PARK CITY, UTAH – JANUARY 19: Emilia Clarke gives an interview during the 2023 Sundance Film Festival “The Pod Generation” Premiere at Eccles Center Theatre on January 19, 2023 in Park City, Utah. (Photo by Jerod Harris/Getty Images)
By Katie Small
In a seemingly seamless utopian future, AI therapists analyze your every mood, nutrition is streamlined through smart devices, nature is delivered to city-dwellers in temperature-controlled time capsules, and young parents can share the responsibilities of carrying a child to term via pods.
But how much of the human experience should be sacrificed for convenience? Rachel (Emilia Clarke) and Alvy (Chiwetel Ejiofor) grapple with this question in The Pod Generation as they pursue busy careers in a spotless apartment full of the convenient trappings of their modern age.
The two have opposing ideas about what constitutes “natural,” especially as it pertains to starting a family. Alvy, a dedicated botanist and lone voice defending the existence of real plants over hologram versions, would prefer a traditional pregnancy, whereas Rachel, a rising tech company executive, is eager to undergo an artificial pregnancy via pod.
A social satire of detachment parenting, Sophie Barthes’ third feature had already earned two awards before its January 19 premiere at the 2023 Sundance Film Festival. In a speech preceding the screening, Bartes explained the inspiration behind The Pod Generation: “Thirteen years ago I came [to Sundance] with my husband and cinematographer Andrij Parekh to present my first feature film, and coincidentally we had just discovered that we were expecting our first child,” she said. “Today we’re coming back with The Pod Generation, which was largely inspired by all the strange dreams I had during this pregnancy.”

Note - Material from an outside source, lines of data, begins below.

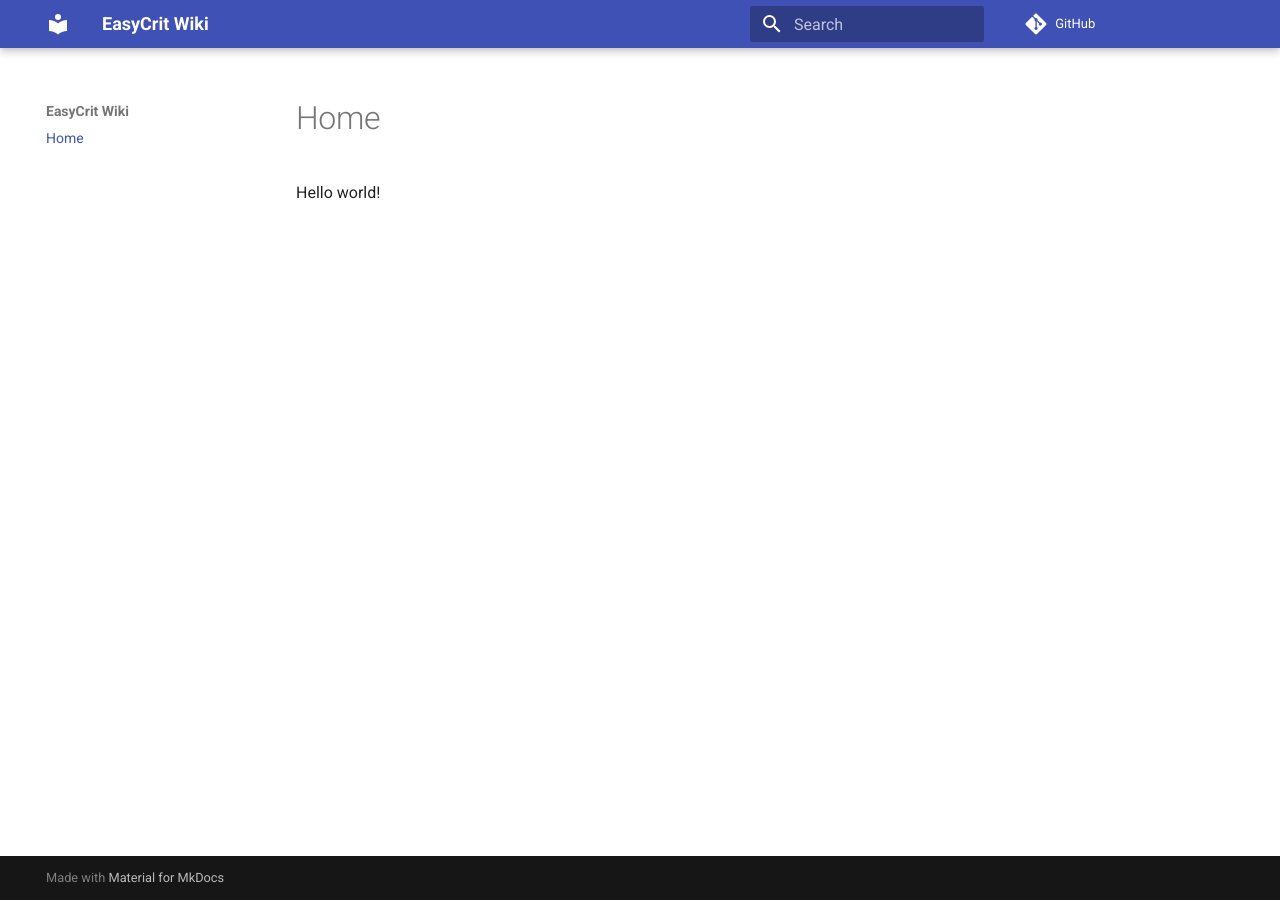
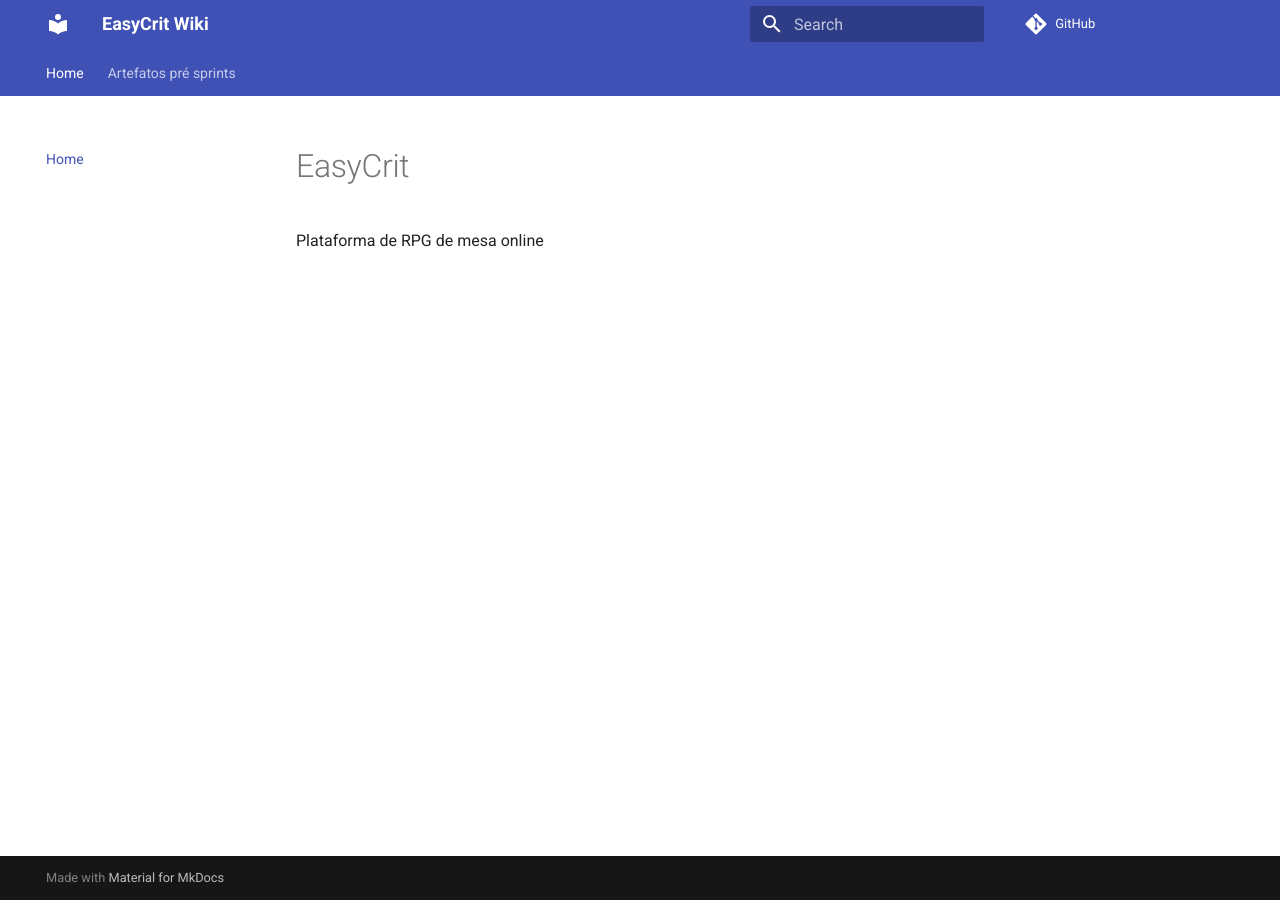
Before and after one commit to fga-eps-mds/2025.1-EasyCrit-docs, an MkDocs documentation site: the page built from docs/index.md, in a window 1280 px wide. Built offline with MkDocs 1.6.1 and Material for MkDocs 9.7.7, drawn with Linux system fonts in a browser that asks for light colours; comment, search, counter and statistics services are not loaded.

Commit message:
docs: adiciona primeira versao da documentacao do lean inception

```diff
--- a/docs/index.md
+++ b/docs/index.md
@@ -1 +1,2 @@
-Hello world!
+# EasyCrit
+Plataforma de RPG de mesa online
--- a/mkdocs.yml
+++ b/mkdocs.yml
@@ -1,6 +1,11 @@
 site_name: EasyCrit Wiki
 repo_url: https://github.com/fga-eps-mds/2025.1-EasyCrit-docs
+theme:
+  name: material
+  features:
+    - navigation.tabs
+    - navigation.top
 nav:
     - Home: index.md
-theme:
-  name: material
+    - Artefatos pré sprints:
+      - Lean Inception: artefatos/pre_sprints/lean_inception.md
```
Also changed, not shown: docs/artefatos/pre_sprints/lean_inception.md (added, +14 -0 lines).
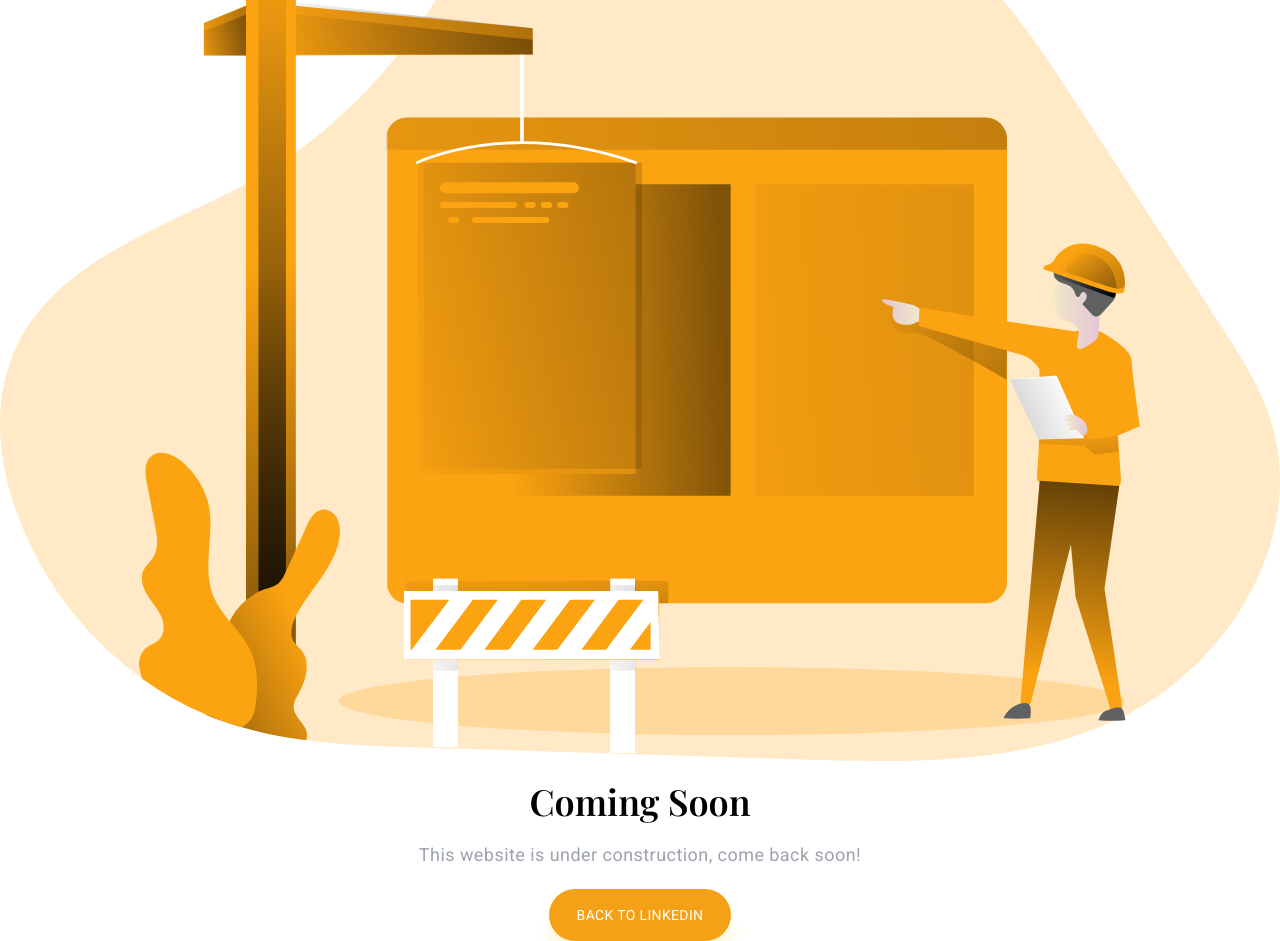
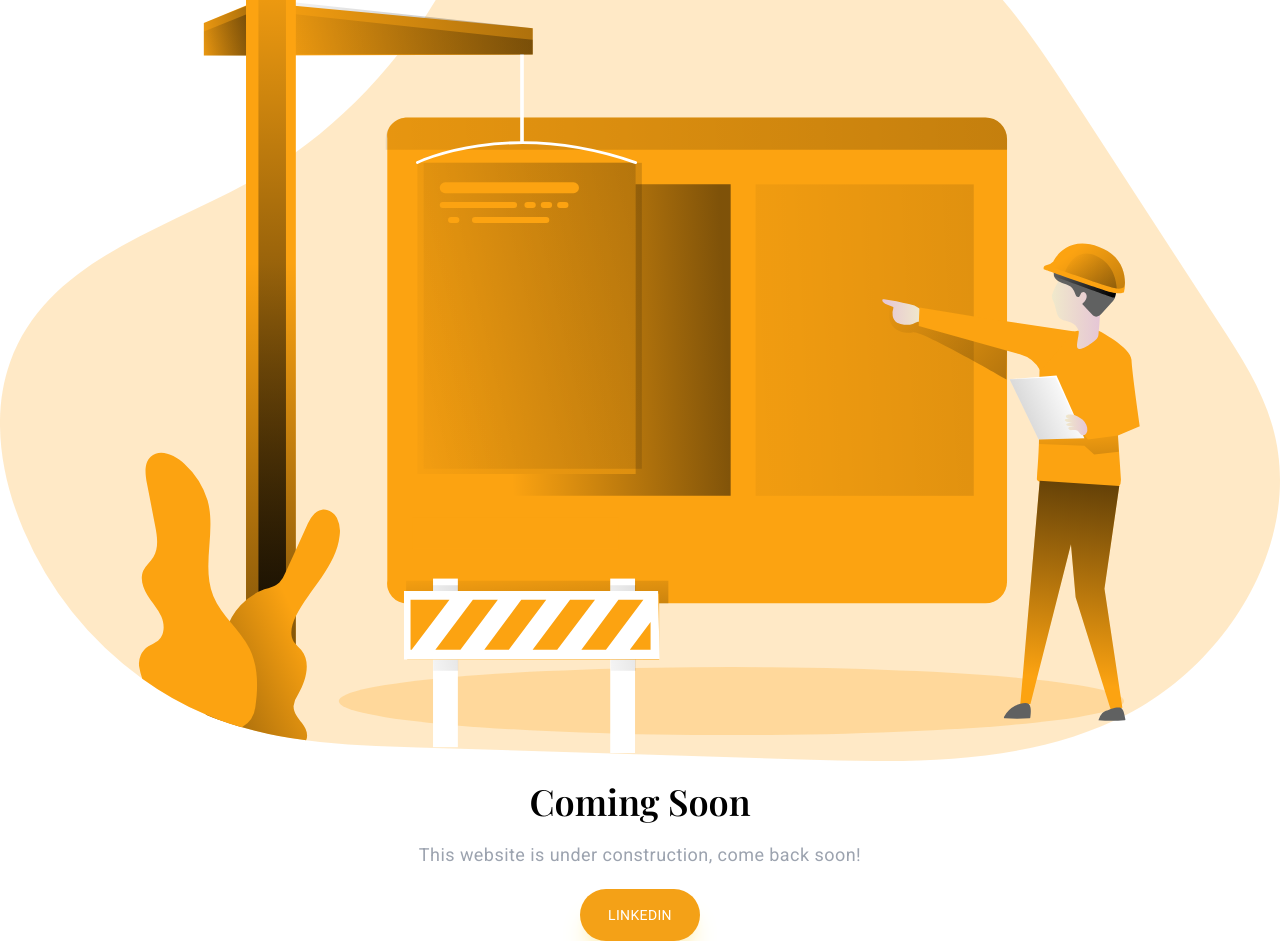
Before and after one commit to milosciganovic1/ana_portfolio, a plain HTML site: page index.html in a window 1280 px wide. Drawn offline with nearby package versions, Linux system fonts and the light colour scheme; a web font is replaced by a local one.

Commit message:
Update index.html

```diff
--- a/index.html
+++ b/index.html
@@ -1 +1 @@
-<html lang="en"><head><meta charset="UTF-8"><meta name="viewport" content="width=device-width,initial-scale=1"><meta property="og:title" content="Under construction"><meta property="og:image" content="https://github.com/hendrikdemir/under-construction-template/raw/main/demo.jpg"><title>Under construction</title><script defer="defer" src="main.js"></script></head><body class="bg-white"><div class="container mx-auto h-screen grid content-center px-5 sm:px-0"><div class="grid gap-5 justify-items-center text-center"><img class="h-fit"><h1 class="font-serif text-4xl font-semibold">Coming Soon</h1><p class="font-sans text-gray-400 text-lg tracking-wide">This website is under construction, come back soon!</p><a href="https://www.linkedin.com/in/hendrik-demir/" class="bg-primary text-white py-4 px-7 rounded-full tracking-wide uppercase text-sm shadow-xl shadow-primary-100 transition duration-300 hover:shadow-primary-200	hover:-translate-y-1">Back to LinkedIn</a></div></div></body></html>
+<html lang="en"><head><meta charset="UTF-8"><meta name="viewport" content="width=device-width,initial-scale=1"><meta property="og:title" content="Under construction"><meta property="og:image" content="https://github.com/hendrikdemir/under-construction-template/raw/main/demo.jpg"><title>Under construction</title><script defer="defer" src="main.js"></script></head><body class="bg-white"><div class="container mx-auto h-screen grid content-center px-5 sm:px-0"><div class="grid gap-5 justify-items-center text-center"><img class="h-fit"><h1 class="font-serif text-4xl font-semibold">Coming Soon</h1><p class="font-sans text-gray-400 text-lg tracking-wide">This website is under construction, come back soon!</p><a href="https://www.linkedin.com/in/ana-jovičić-600aa7282/" class="bg-primary text-white py-4 px-7 rounded-full tracking-wide uppercase text-sm shadow-xl shadow-primary-100 transition duration-300 hover:shadow-primary-200	hover:-translate-y-1">LinkedIn</a></div></div></body></html>
```
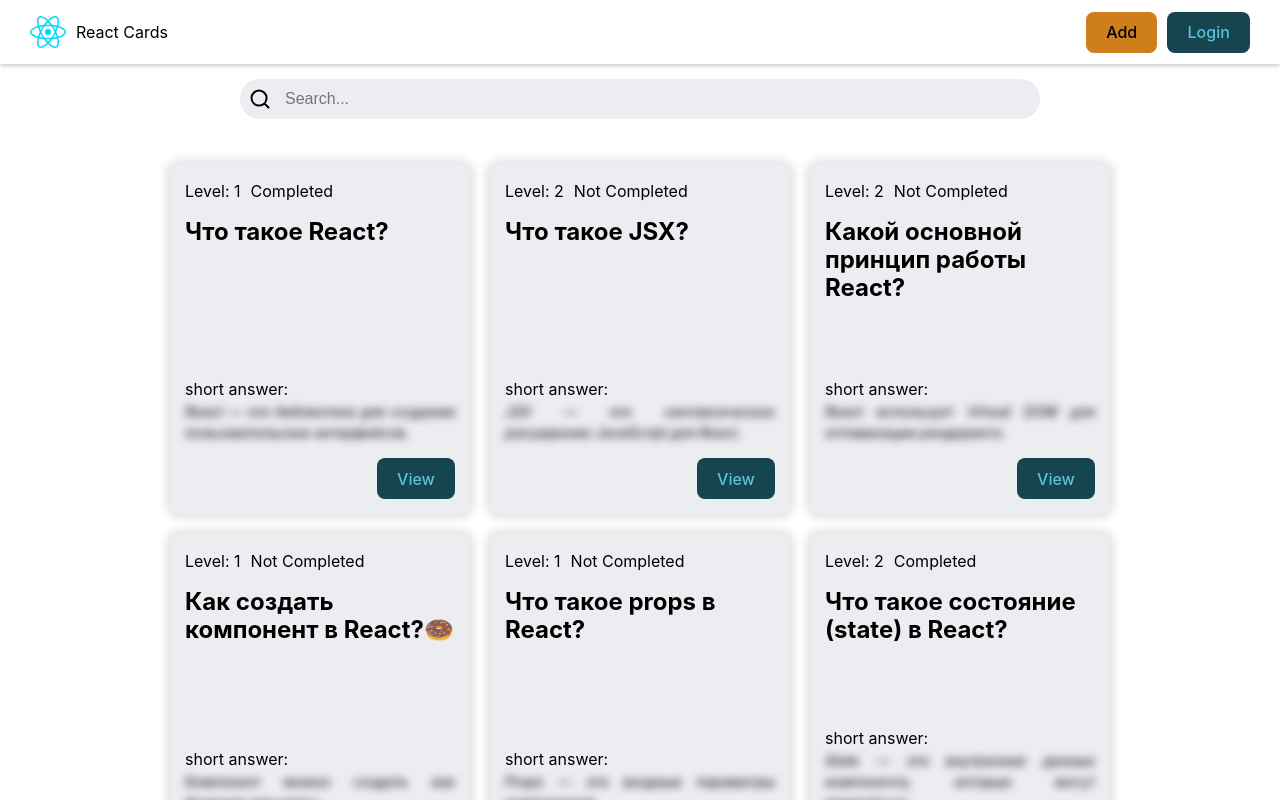
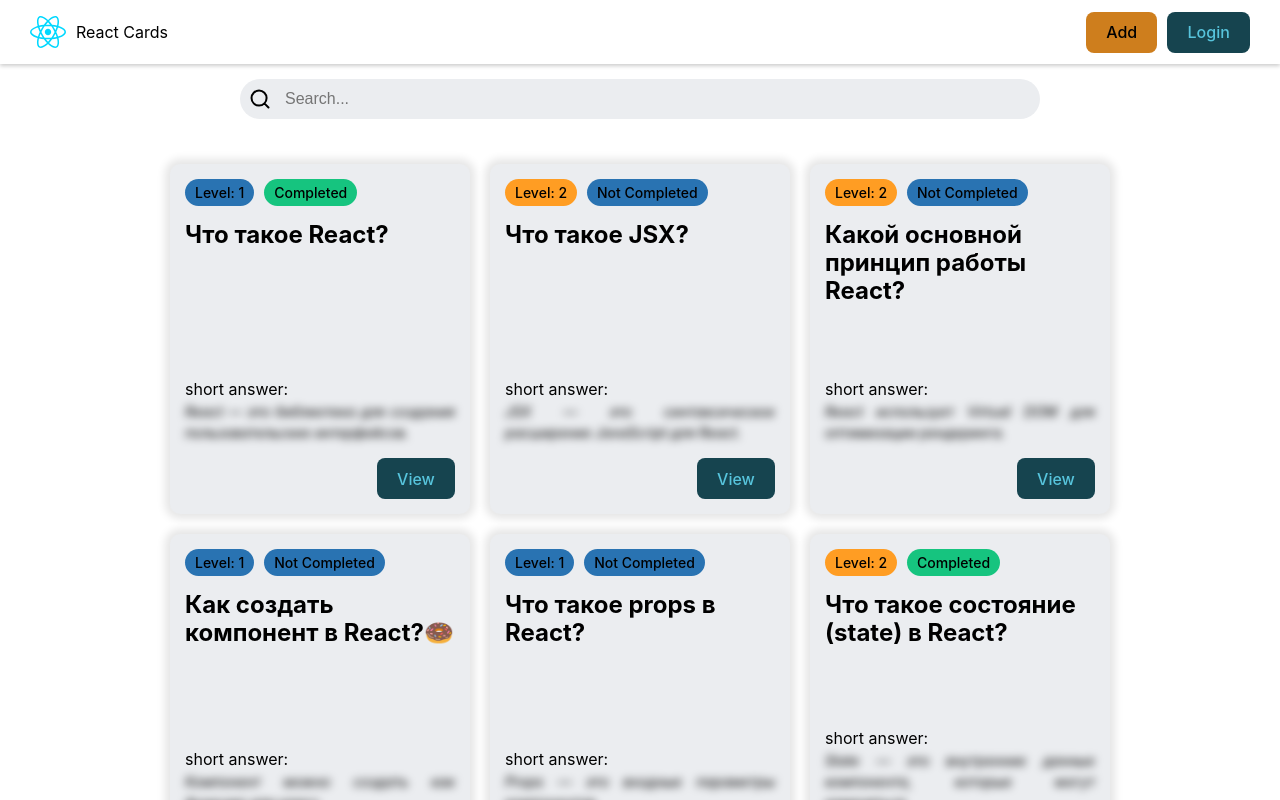
Before and after one commit to GitMitya/react-app-course, a React (Vite) app: page / in a window 1280 px wide. Built offline with nearby package versions, Linux system fonts and the light colour scheme; data requests are answered from the project's data file.

Commit message:
add badge

```diff
--- /dev/null
+++ b/src/components/Badge/Badge.jsx
@@ -0,0 +1,16 @@
+import cls from './Badge.module.css'
+
+export const Badge = ({ variant, children }) => {
+	switch (variant) {
+		case 'primary':
+			return <div className={`${cls.badge} ${cls.primary}`}>{children}</div>
+		case 'success':
+			return <div className={`${cls.badge} ${cls.success}`}>{children}</div>
+		case 'warning':
+			return <div className={`${cls.badge} ${cls.warning}`}>{children}</div>
+		case 'alert':
+			return <div className={`${cls.badge} ${cls.alert}`}>{children}</div>
+		default:
+			return <div className={cls.badge}>{children}</div>
+	}
+}
--- /dev/null
+++ b/src/components/Badge/Badge.module.css
@@ -0,0 +1,26 @@
+.badge {
+	width: fit-content;
+	border-radius: 20px;
+	padding: 3px 10px;
+	background-color: #c5baff;
+	color: var(--text-color);
+	text-transform: capitalize;
+	font-size: 14px;
+	font-weight: 500;
+}
+
+.primary {
+	background-color: #2973b2;
+}
+
+.success {
+	background-color: #16c47f;
+}
+
+.warning {
+	background-color: #ff9d23;
+}
+
+.alert {
+	background-color: #d84040;
+}
--- /dev/null
+++ b/src/components/Badge/index.js
@@ -0,0 +1 @@
+export { Badge } from './Badge'
--- a/src/components/QuestionCard/QuestionCard.jsx
+++ b/src/components/QuestionCard/QuestionCard.jsx
@@ -1,14 +1,18 @@
 import { useNavigate } from 'react-router-dom'
+import { Badge } from '../Badge'
 import { Button } from '../Button'
 import cls from './QuestionCard.module.css'
 
 export const QuestionCard = ({ card }) => {
 	const navigate = useNavigate()
+	const levelVariant = card.level === 1 ? 'primary' : card.level === 2 ? 'warning' : 'alert'
+	const completionVariant = card.completed ? 'success' : 'primary'
+
 	return (
 		<div className={cls.card}>
 			<div className={cls.cardLabels}>
-				<div>Level: {card.level}</div>
-				<div>{card.completed ? 'Completed' : 'Not Completed'}</div>
+				<Badge variant={levelVariant}>Level: {card.level}</Badge>
+				<Badge variant={completionVariant}>{card.completed ? 'Completed' : 'Not Completed'}</Badge>
 			</div>
 			<h5 className={cls.cardTitle}>{card.question}</h5>
 			<div className={cls.cardAnswers}>
--- a/src/components/SearchInput/SearchInput,.jsx
+++ b/src/components/SearchInput/SearchInput,.jsx
@@ -1,6 +1,6 @@
 import { useId } from 'react'
 import { SearchIcon } from '../icons'
-import cls from './SearchInput,.module.css'
+import cls from './SearchInput.module.css'
 
 export const SearchInput = ({ value, onChange }) => {
 	const inputId = useId()
```
Also changed, not shown: src/components/SearchInput/SearchInput.module.css (renamed from src/components/SearchInput/SearchInput,.module.css).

Enigmatic dreams lurk ever-present beneath the surface of Barthes’ philosophical sci-fi. Throughout her nontraditional pregnancy, Rachel is plagued continually by bizarre dreams, but her AI therapist assures her that “dreams are not reliable analytical material – that’s so 20th century.” But when it’s revealed that babies born via pod are unable to dream at all, Rachel and Alvy begin to question the cost of commodifying nature.
In a Q&A after the film, Barthes defended the importance of dreams. “I think dreams are the subconscious trying to tell you something…they open a window into your psyche,” she mused. “I’ve learned a lot about myself through my dreams. I cherish dreams.”
Bold and visually striking, The Pod Generation’s lush production design, graceful cinematography, and emotive acting round out a playful, tangible sci-fi that is sure to spark imagination across generations.